Write the records out exactly as shown. No pictures.

Source material START

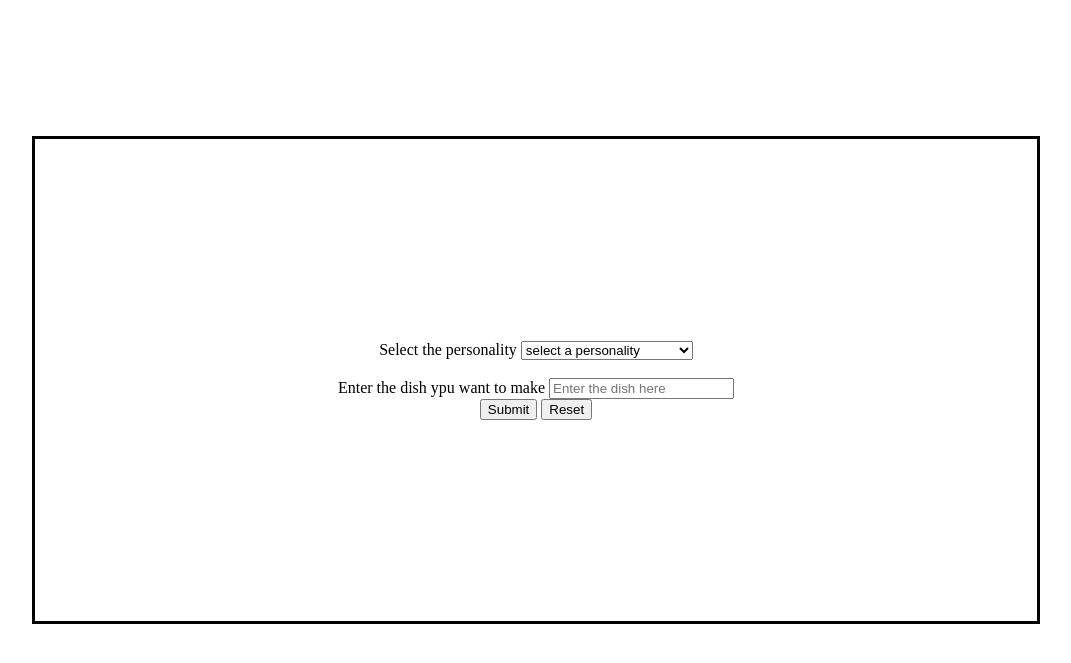
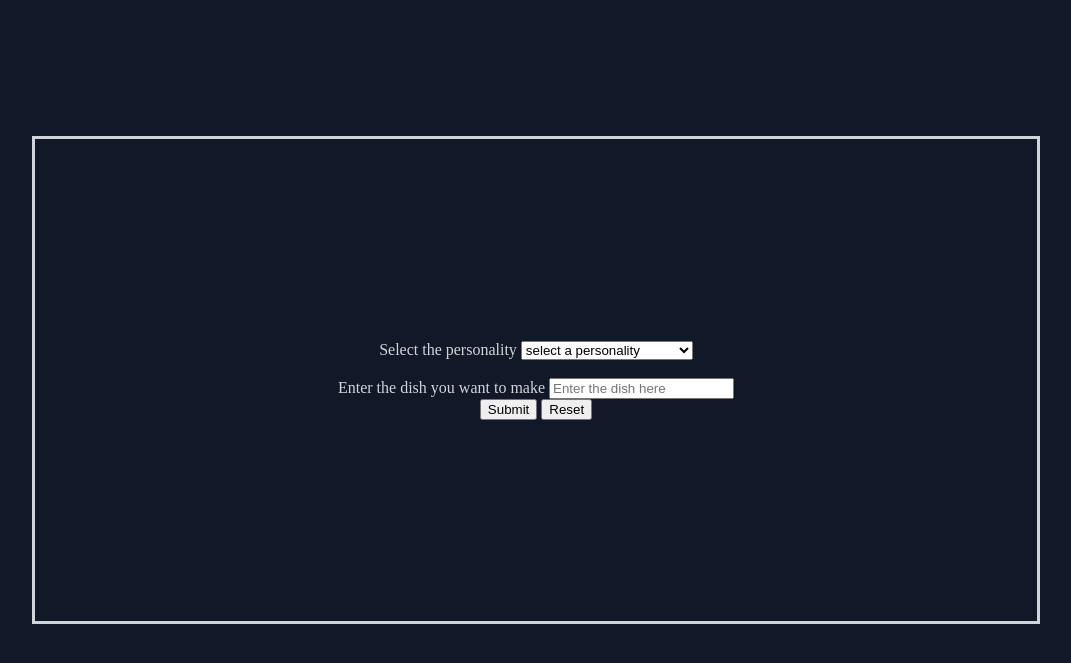
Before and after one commit to RupaakSrinivas/GDSC-Icebreaker-Hackathon, a Flask app: page / in a window 1280 px wide. Shown: the top 663 px of the page, without its empty margins (104-1175 px from the left). Run offline with Flask 3, Linux system fonts and the light colour scheme; parts of the project's set-up code (start-up, migrations or seed data) failed here and were passed over.

Commit message:
Added background color to HTML page and corrected a spelling

```diff
--- a/static/css/style.css
+++ b/static/css/style.css
@@ -4,6 +4,8 @@
 
 }
 body{
+    color: rgb(209, 213, 219);
+    background-color: rgb(17, 24, 39);
     border : hidden;
     padding-top: 10%;
     padding-left: 10%;
--- a/templates/index.html
+++ b/templates/index.html
@@ -23,7 +23,7 @@
                 </div>
                 <br>
                 <div class="dish_form">
-                    <label for="dish_input">Enter the dish ypu want to make</label>
+                    <label for="dish_input">Enter the dish you want to make</label>
                     <input type="text" id="dish_input" placeholder="Enter the dish here" name="dish">
                 </div>
                 <div class="submit_form">
```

Source material END

→ Result:
Before and after one commit to RupaakSrinivas/GDSC-Icebreaker-Hackathon, a Flask app: page / in a window 1280 px wide. Shown: the top 663 px of the page, without its empty margins (104-1175 px from the left). Run offline with Flask 3, Linux system fonts and the light colour scheme; parts of the project's set-up code (start-up, migrations or seed data) failed here and were passed over.

Commit message:
Added background color to HTML page and corrected a spelling

```diff
--- a/static/css/style.css
+++ b/static/css/style.css
@@ -4,6 +4,8 @@
 
 }
 body{
+    color: rgb(209, 213, 219);
+    background-color: rgb(17, 24, 39);
     border : hidden;
     padding-top: 10%;
     padding-left: 10%;
--- a/templates/index.html
+++ b/templates/index.html
@@ -23,7 +23,7 @@
                 </div>
                 <br>
                 <div class="dish_form">
-                    <label for="dish_input">Enter the dish ypu want to make</label>
+                    <label for="dish_input">Enter the dish you want to make</label>
                     <input type="text" id="dish_input" placeholder="Enter the dish here" name="dish">
                 </div>
                 <div class="submit_form">
```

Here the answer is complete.